A blog devoted to American Italianate architecture of the 19th century. This blog features architectural analyses of Italianate domestic buildings with images, and historical information. My plan is to show the varieties, regional vernacular of Italianate architecture.
Thursday, July 25, 2013
The Edward Payson Ferry House, Grand Haven, MI
The Edward Ferry House, Grand Haven, MI. 1872 Photo: Ed Post

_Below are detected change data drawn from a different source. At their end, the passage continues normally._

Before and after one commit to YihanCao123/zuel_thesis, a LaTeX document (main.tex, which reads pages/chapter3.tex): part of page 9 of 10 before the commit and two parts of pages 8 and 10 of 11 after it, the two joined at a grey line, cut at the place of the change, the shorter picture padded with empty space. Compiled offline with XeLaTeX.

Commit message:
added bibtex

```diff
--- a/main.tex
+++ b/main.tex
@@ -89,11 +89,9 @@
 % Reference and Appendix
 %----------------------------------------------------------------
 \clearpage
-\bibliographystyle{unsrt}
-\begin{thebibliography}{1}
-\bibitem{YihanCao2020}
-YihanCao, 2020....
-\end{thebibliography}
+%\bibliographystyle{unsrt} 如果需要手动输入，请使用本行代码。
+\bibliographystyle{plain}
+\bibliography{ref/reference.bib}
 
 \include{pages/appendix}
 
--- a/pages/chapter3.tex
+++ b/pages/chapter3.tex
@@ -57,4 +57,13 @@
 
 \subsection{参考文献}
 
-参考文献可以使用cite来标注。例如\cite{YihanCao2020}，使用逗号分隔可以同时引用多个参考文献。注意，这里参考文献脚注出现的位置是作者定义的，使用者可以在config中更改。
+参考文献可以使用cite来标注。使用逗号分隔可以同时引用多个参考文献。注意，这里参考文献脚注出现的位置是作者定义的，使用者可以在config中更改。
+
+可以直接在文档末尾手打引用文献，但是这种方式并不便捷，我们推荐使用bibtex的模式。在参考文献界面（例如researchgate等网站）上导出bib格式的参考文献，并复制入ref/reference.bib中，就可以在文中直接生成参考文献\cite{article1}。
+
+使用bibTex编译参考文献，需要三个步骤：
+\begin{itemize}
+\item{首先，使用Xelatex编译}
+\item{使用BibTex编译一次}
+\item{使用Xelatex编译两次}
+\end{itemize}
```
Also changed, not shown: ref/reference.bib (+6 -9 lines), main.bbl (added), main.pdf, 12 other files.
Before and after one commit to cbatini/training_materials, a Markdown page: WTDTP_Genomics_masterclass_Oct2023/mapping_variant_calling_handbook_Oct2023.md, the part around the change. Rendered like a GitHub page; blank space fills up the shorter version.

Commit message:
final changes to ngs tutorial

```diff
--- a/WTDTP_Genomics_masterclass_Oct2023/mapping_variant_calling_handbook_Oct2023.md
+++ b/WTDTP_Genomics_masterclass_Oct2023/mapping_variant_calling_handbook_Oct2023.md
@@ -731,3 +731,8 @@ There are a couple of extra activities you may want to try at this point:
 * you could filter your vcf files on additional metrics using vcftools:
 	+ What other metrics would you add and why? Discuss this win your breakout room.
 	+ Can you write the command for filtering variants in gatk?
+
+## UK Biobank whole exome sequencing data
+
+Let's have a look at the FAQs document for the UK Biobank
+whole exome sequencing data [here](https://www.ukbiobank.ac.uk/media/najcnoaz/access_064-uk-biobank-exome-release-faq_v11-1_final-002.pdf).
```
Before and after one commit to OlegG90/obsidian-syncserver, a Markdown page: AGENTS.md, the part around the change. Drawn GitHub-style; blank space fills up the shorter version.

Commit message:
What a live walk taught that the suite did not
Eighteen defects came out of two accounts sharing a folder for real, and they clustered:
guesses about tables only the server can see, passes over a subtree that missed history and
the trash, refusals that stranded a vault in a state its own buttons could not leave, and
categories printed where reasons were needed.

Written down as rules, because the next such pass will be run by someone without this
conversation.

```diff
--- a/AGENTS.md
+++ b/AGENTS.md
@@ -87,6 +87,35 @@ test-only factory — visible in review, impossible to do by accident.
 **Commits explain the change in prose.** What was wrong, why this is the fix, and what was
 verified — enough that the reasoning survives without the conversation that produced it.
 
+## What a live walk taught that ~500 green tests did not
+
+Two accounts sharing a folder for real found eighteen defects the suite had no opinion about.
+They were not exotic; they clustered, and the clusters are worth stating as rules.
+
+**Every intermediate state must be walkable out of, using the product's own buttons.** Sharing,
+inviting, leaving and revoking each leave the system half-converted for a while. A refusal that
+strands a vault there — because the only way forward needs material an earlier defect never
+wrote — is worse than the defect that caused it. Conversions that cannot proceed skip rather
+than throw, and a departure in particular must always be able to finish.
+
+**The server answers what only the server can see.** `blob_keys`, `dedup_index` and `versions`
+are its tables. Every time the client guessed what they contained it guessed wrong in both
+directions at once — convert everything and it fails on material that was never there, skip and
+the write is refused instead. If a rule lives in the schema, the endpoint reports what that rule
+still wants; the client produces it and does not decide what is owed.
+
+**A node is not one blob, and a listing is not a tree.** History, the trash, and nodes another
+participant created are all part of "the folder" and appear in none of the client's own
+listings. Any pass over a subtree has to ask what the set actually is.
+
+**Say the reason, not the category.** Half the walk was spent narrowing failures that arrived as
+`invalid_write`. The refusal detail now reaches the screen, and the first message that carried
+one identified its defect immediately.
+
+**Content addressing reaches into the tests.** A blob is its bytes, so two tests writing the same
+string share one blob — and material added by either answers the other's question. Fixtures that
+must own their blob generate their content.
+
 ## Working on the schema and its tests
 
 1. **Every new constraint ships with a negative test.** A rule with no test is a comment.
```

The Edward Ferry house in Grand Haven is a breathtaking example of the elaboration (some might say monstrification) of architectural forms in the 1870s. Built in 1872, it follows a traditional side hall plan, with clapboards, but the simplicity of the plan is made up for in details. The window molds are particularly zany. The windows themselves are shallowly arched, but are surrounded by a flat topped trefoil molding surounted by a pediment with shelves. This is further modified by turnings, decorated keystones, incised designs, and s-curves to give it an eared shape.The cornice is even interrupted by the pediments that jut into the frieze. The cornice as well is complex, with elaborate brackets, hexagonal windows and panels, and a unique feature, an overhanging fringe with incised decoration. The fringe, contrary to what we've seen, does not come at the architrave below the frieze, but is set on the upper part of the frieze. Thus, the cornice is paneled with a fringe band. The side has another interesting feature, an elliptical window with a pediment above it, a rarity in Italianate design. The steps are an unfortunate addition, which could have occured sometime in the earlier 20th century. I imagine that originally, there was a flight of stone steps with some over the top balustrade that echoed the fun of the house. It is currently a vacation rental property and bed and breakfast. The site of the house has some interior pictures.